The 2015 report was well received in Georgia and nationally. The initial health impact assessment process allowed the Georgia Health Policy Center to develop a deeper understanding of Georgia’s affordable housing system and identify where public health could add value.
This, in turn, led to more opportunities for collaboration. In 2016, the center conducted a follow-up assessment in partnership with the Georgia Department of Public Health examining project-level implications of recommendations made in the 2015 report. This work led to an entire section in that year’s QAP update devoted to health promotion.
By 2017, DCA had set “Health Outcomes for Residents” as a state priority for the annual QAP and included a full scoring section on healthy housing initiatives. The Georgia Health Policy Center continues to collaborate with DCA and housing developers to support this priority. We now participate as a stakeholder during QAP updates, providing population health perspectives on proposed changes each year.

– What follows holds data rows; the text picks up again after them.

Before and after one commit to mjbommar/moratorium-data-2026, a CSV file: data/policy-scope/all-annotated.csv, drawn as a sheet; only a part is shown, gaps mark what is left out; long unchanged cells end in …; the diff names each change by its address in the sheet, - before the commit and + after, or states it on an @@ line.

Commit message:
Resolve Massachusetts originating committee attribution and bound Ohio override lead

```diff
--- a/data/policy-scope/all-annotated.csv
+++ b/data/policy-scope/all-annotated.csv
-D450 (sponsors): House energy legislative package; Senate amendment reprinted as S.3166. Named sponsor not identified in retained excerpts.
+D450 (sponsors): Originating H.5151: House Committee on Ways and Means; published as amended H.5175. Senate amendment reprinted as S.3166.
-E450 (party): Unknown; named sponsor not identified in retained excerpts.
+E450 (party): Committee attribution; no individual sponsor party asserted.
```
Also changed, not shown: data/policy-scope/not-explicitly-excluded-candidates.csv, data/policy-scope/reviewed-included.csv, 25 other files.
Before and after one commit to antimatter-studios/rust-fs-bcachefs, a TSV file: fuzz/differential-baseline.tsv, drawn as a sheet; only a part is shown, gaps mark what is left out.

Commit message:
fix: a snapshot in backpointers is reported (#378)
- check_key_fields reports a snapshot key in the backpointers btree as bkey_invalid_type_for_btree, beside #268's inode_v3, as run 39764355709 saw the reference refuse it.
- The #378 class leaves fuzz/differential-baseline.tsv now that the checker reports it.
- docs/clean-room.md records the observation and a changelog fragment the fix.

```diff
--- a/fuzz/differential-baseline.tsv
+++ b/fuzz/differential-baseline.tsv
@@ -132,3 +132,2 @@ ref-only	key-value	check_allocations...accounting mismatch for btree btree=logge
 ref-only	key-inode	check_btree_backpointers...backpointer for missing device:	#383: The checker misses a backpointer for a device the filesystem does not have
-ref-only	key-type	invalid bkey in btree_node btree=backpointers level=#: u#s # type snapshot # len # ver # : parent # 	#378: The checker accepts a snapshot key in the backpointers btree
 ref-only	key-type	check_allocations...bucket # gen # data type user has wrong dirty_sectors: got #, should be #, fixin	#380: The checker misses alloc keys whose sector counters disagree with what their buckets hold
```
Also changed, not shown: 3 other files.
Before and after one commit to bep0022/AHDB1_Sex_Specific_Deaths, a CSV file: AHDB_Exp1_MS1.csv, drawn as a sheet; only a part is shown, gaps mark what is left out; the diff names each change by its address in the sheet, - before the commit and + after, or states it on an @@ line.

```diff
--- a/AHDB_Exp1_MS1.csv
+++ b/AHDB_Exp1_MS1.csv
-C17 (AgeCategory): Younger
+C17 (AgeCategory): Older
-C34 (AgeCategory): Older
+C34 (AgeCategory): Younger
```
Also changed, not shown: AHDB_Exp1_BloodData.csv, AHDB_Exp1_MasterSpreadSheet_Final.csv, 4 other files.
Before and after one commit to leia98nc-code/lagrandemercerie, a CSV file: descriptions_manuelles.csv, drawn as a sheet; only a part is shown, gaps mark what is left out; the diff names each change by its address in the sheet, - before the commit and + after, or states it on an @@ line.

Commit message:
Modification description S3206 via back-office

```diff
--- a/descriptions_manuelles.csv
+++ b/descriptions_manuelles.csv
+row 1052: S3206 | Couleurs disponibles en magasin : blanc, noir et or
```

We also partner with sustainable building experts at SK Collaborative to help development teams design “Healthy Housing Initiatives” for their applications.
Georgia-based collaborations continue to be active, with the Kresge Foundation funding the Georgia Homes for Healthy Futures project in 2017. This ongoing partnership among DCA, the Georgia Health Policy Center, Southface Energy Institute and several local housing authorities around the state continues to advance affordable housing as a platform for health.
In addition to providing input on multiple public housing renovation plans, it also affords an opportunity to work directly with residents affected by these renovations and measure health-related outcomes.
Georgia has made significant gains in aligning health and housing perspectives over the last five years. The Bipartisan Policy Center says affordable housing provides “a foundation that allows individuals, families, and communities to thrive,” emphasizing that “Georgia is leading the way” and encouraging other states to follow suit.
The Georgia Health Policy Center is proud to have aided the foundational work to help set Georgia on this trajectory and is excited to continue participating in the necessary partnerships to not only realize the potential for housing as a platform for health, but to realize the potential of health-informed policy as a platform for opportunity.